  • First automated motorway test drives to take place this year

The driverless truck is gradually becoming a reality: Since January 2022, MAN Truck & Bus, Knorr-Bremse, Leoni, Bosch, Fernride, BTC Embedded Systems, Fraunhofer AISEC, Technische Universität München, Technische Universität Braunschweig, TÜV SÜD, Autobahn GmbH and Würzburg Institute of Transport Sciences (WIVW GmbH) have been working together on the research and development project ATLAS-L4 (Automated Transport between Logistics Centres on Level 4 Expressways) to put autonomous trucks on the road. The project is based on the 2021 law on autonomous driving, which in principle allows autonomous driving on defined routes under technical supervision. After the first 22 months, the project, which is funded by the German Federal Ministry of Economics and Climate Protection, has already reached important milestones.

“ATLAS-L4 will soon be the first autonomous truck on a German motorway,” says Dr. Frederik Zohm, Executive Board Member for Research and Development at MAN Truck & Bus, describing the common goal of the twelve ATLAS-L4 project partners. “In this way we want to contribute to hub-to-hub automation, i.e. driverless commuting between logistics yards, and thus to more safety, more efficiency and less congestion on the roads – the driver shortage can also be countered with automation concepts”.

What has been achieved since the start of the project?

The partners jointly presented the results of their work to date at a project event in Munich on 24 October.

For example, MAN Truck & Bus, which is responsible for the overall development of the system, has now built a prototype vehicle. It is equipped with sensors on the roof, front and sides of the driver’s cab, as well as integrated computers. It will initially be used as a sensor vehicle to collect data before the functional development of autonomous driving begins, including initial test drives on the motorway with a safety driver. The vehicle has already successfully completed its first kilometres on MAN’s Munich test track. Functionalities and interfaces were put to the test: for the first time the components communicated with each other and for the first time the sensors detected a realistic environment.

The safety-related subsystems for the Level 4 architecture, such as the electrical system, steering and redundant braking system, have also been designed and successfully tested in the first prototypes.

This is another milestone to which the project team has already added a tick: In September, the control centre for technical monitoring was successfully commissioned and connected to the vehicle. The web interface now displays the vehicle on a map with all relevant information such as speed and automation status.
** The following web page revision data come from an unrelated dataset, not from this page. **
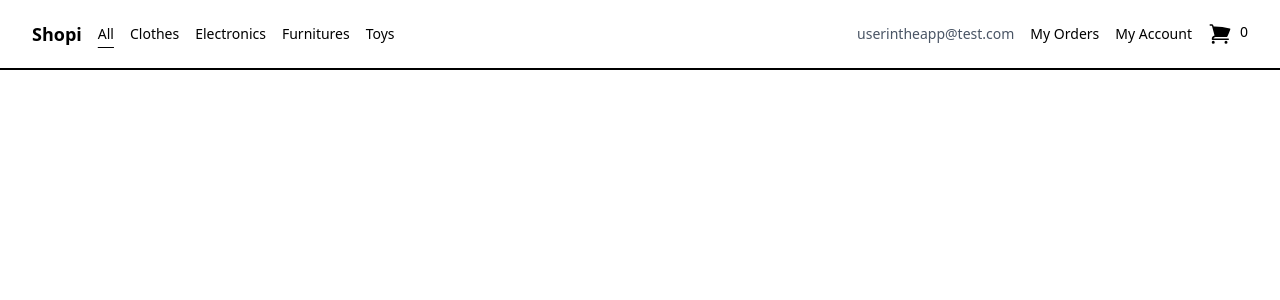
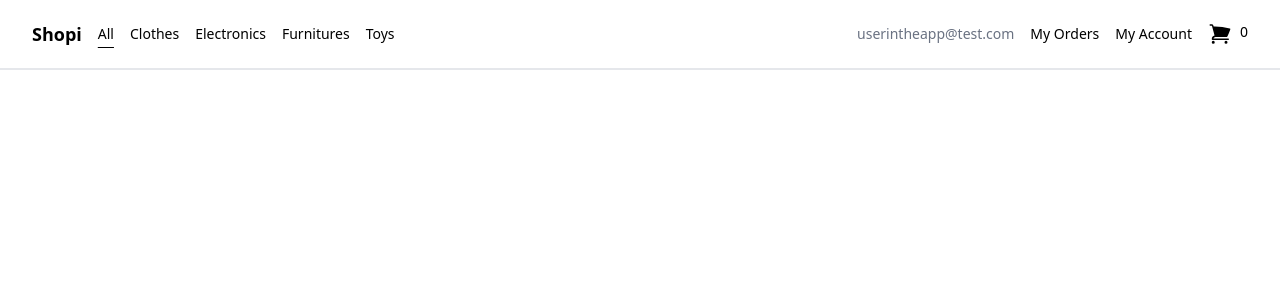
Before and after one commit to aryanxvz/bharatgo-assignment, a React (Vite) app: page / in a window 1280 px wide. Shown: the top 300 px of the page. Built offline with nearby package versions, Linux system fonts and the light colour scheme.

Commit message:
fix: header styling

```diff
--- a/src/components/header.jsx
+++ b/src/components/header.jsx
@@ -7,7 +7,7 @@ export const Header = () => {
 
   return (
     <>
-      <section className="bg-white flex justify-between items-center fixed z-50 top-0 w-full border-b-2 border-opacity-25 py-5 px-8 backdrop-blur">
+      <section className="bg-white flex justify-between items-center fixed z-50 top-0 w-full border-b-2 border-b-gray-200 py-5 px-8">
         <ul className="flex items-center gap-4">
           <li className="text-lg font-semibold md:inline hidden">
             <Link to="/">Shopi</Link>
@@ -30,7 +30,7 @@ export const Header = () => {
         </ul>
 
         <ul className="flex items-center gap-4">
-          <li className="text-sm font-light text-gray-600">
+          <li className="text-sm font-light text-gray-500">
             userintheapp@test.com
           </li>
           <li className="text-sm font-light">
```
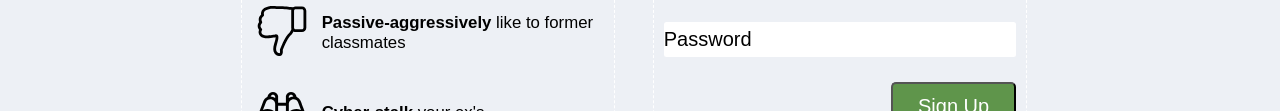
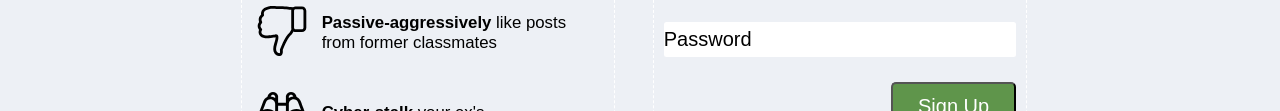
Before and after one commit to stholmes/F-is-for-FrontEnd, a plain HTML site: page social_media_login/index.html in a window 1280 px wide. Shown: the part 323-434 px from the top of the page. Drawn offline with Linux system fonts and the light colour scheme.

```diff
--- a/social_media_login/index.html
+++ b/social_media_login/index.html
@@ -39,7 +39,7 @@
                         </tr>
                         <tr>
                             <td><img src="./images/like.svg" height="50px" width="50px" style="transform: rotate(180deg);"></td>
-                            <td><strong>Passive-aggressively</strong> like to former classmates</td>
+                            <td><strong>Passive-aggressively</strong> like posts from former classmates</td>
                         </tr>
                         <tr>
                             <td><img src="./images/binocular.svg" height="50px" width="50px" ></td>
```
In addition, MAN and the Fraunhofer Institute for Applied and Integrated Security AISEC successfully carried out the project-accompanying risk analysis for the vehicle. On this basis, cyber security measures such as authentic and encrypted communication and functional security measures such as redundancies and degradation concepts were defined for the autonomous driving system. Extensive attack and failure scenarios are run through and appropriate protection concepts are developed.

photo: MAN Truck & Bus SE
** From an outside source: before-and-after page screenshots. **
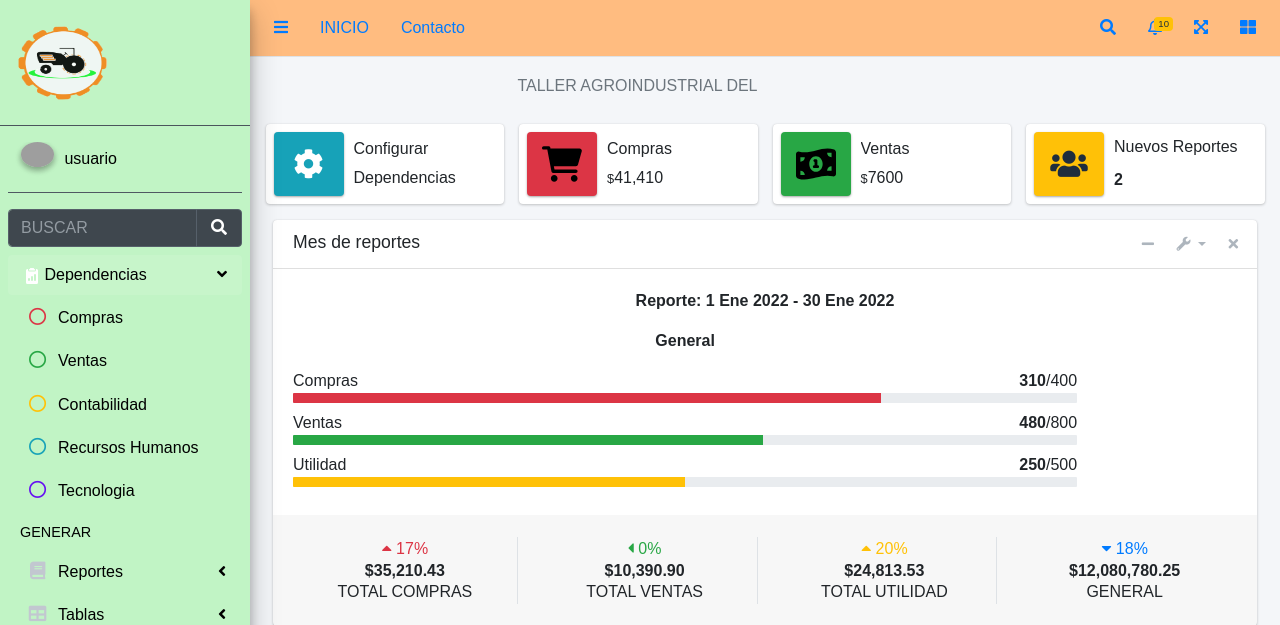
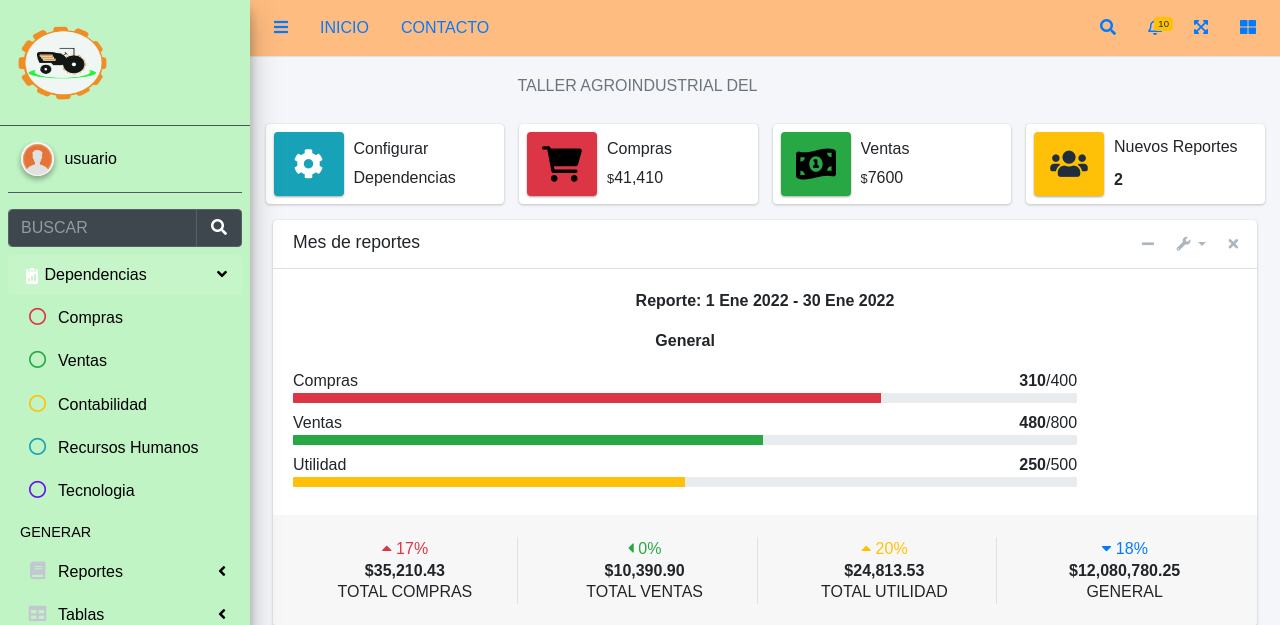
Before and after one commit to adreno87/Taller-Agroindustrial-del-sinu, a PHP site: page /plantilla.php in a window 1280 px wide. Shown: the top 625 px of the page. Run offline with PHP 8.4, Linux system fonts and the light colour scheme; some libraries are stand-ins or nearby versions; grey boxes are pictures that could not be loaded.

Commit message:
puse lo que faltaba en myuscula

```diff
--- a/partes/header.php
+++ b/partes/header.php
@@ -8,7 +8,7 @@
             <a href="index3.html" class="nav-link">INICIO</a>
         </li>
         <li class="nav-item d-none d-sm-inline-block">
-            <a href="#" class="nav-link">Contacto</a>
+            <a href="#" class="nav-link">CONTACTO</a>
         </li>
         </ul>
 
```
Also changed, not shown: img/cesion.png (added), img/descarga.jpg (added).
The next steps

The next major milestone is the debut on public roads: the test vehicle is expected to make its first motorway journeys before the end of the year – with a safety driver on board, of course.
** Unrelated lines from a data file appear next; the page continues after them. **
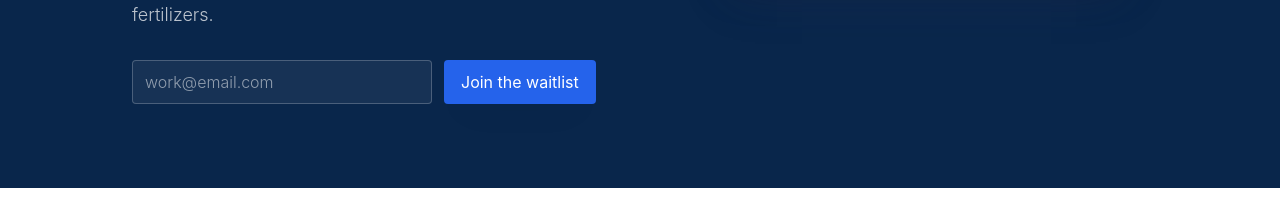
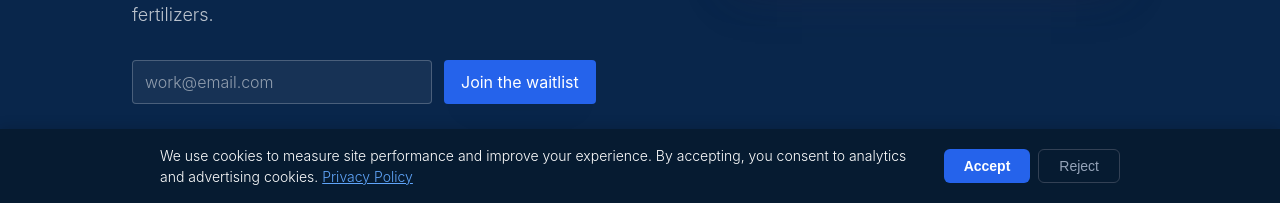
Before and after one commit to Josuedutra/cbam-toolkit, a website: page public/index.html in a window 1280 px wide. Shown: the part 597-800 px from the top of the page. Drawn offline with Linux system fonts and the light colour scheme.

Commit message:
feat(lp): add Google Consent Mode v2 + cookie banner
GDPR/EEE compliant implementation:
- Consent defaults: all denied until user accepts
- Cookie banner with Accept/Reject buttons
- localStorage persistence across visits
- gtag consent update on accept

Co-Authored-By: Claude Opus 4.6 <noreply@anthropic.com>

```diff
--- a/public/index.html
+++ b/public/index.html
@@ -19,11 +19,34 @@
     <meta property="og:type" content="website" />
     <meta property="og:url" content="https://cbam-toolkit.vercel.app" />
 
+    <!-- Google Consent Mode v2 — must fire BEFORE gtag.js loads -->
+    <script>
+      window.dataLayer = window.dataLayer || [];
+      function gtag(){dataLayer.push(arguments);}
+
+      // Default: deny all until user consents (GDPR/EEE compliant)
+      gtag('consent', 'default', {
+        'ad_storage': 'denied',
+        'ad_user_data': 'denied',
+        'ad_personalization': 'denied',
+        'analytics_storage': 'denied',
+        'wait_for_update': 500
+      });
+
+      // Check if user already consented in a previous visit
+      if (localStorage.getItem('cbam_consent') === 'granted') {
+        gtag('consent', 'update', {
+          'ad_storage': 'granted',
+          'ad_user_data': 'granted',
+          'ad_personalization': 'granted',
+          'analytics_storage': 'granted'
+        });
+      }
+    </script>
+
     <!-- Google tag (gtag.js) — GA4 + Google Ads -->
     <script async src="https://www.googletagmanager.com/gtag/js?id=G-ZYBJRVS4EP"></script>
     <script>
-      window.dataLayer = window.dataLayer || [];
-      function gtag(){dataLayer.push(arguments);}
       gtag('js', new Date());
       gtag('config', 'G-ZYBJRVS4EP');
       gtag('config', 'AW-18174252339');
@@ -1193,5 +1216,35 @@
         });
       });
     </script>
+    <!-- Cookie Consent Banner -->
+    <div id="cookie-banner" style="display:none; position:fixed; bottom:0; left:0; right:0; background:#061b31; color:#fff; padding:16px 24px; z-index:9999; font-size:14px; line-height:1.5; box-shadow:0 -2px 12px rgba(0,0,0,.15);">
+      <div style="max-width:960px; margin:0 auto; display:flex; align-items:center; gap:16px; flex-wrap:wrap;">
+        <p style="margin:0; flex:1; min-width:240px;">We use cookies to measure site performance and improve your experience. By accepting, you consent to analytics and advertising cookies. <a href="https://cbamtoolkit.com/privacy" style="color:#60a5fa; text-decoration:underline;">Privacy Policy</a></p>
+        <div style="display:flex; gap:8px; flex-shrink:0;">
+          <button onclick="acceptCookies()" style="background:#2563eb; color:#fff; border:none; padding:8px 20px; border-radius:6px; cursor:pointer; font-size:14px; font-weight:600;">Accept</button>
+          <button onclick="rejectCookies()" style="background:transparent; color:#94a3b8; border:1px solid #334155; padding:8px 20px; border-radius:6px; cursor:pointer; font-size:14px;">Reject</button>
+        </div>
+      </div>
+    </div>
+    <script>
+      // Show banner only if user hasn't chosen yet
+      if (!localStorage.getItem('cbam_consent')) {
+        document.getElementById('cookie-banner').style.display = 'block';
+      }
+      function acceptCookies() {
+        localStorage.setItem('cbam_consent', 'granted');
+        gtag('consent', 'update', {
+          'ad_storage': 'granted',
+          'ad_user_data': 'granted',
+          'ad_personalization': 'granted',
+          'analytics_storage': 'granted'
+        });
+        document.getElementById('cookie-banner').style.display = 'none';
+      }
+      function rejectCookies() {
+        localStorage.setItem('cbam_consent', 'denied');
+        document.getElementById('cookie-banner').style.display = 'none';
+      }
+    </script>
   </body>
 </html>
```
All of these milestones contribute to the long-term goal of ATLAS-L4: to prove that the use of Level 4 automated and thus driverless vehicles on motorways is feasible. This is the cornerstone for future series applications for a Logistics 4.0 – made possible by the network of the strong ATLAS-L4 consortium. The project will run until December 2024, at the end of which there should be an industry-ready concept for the operation of automated trucks on motorways.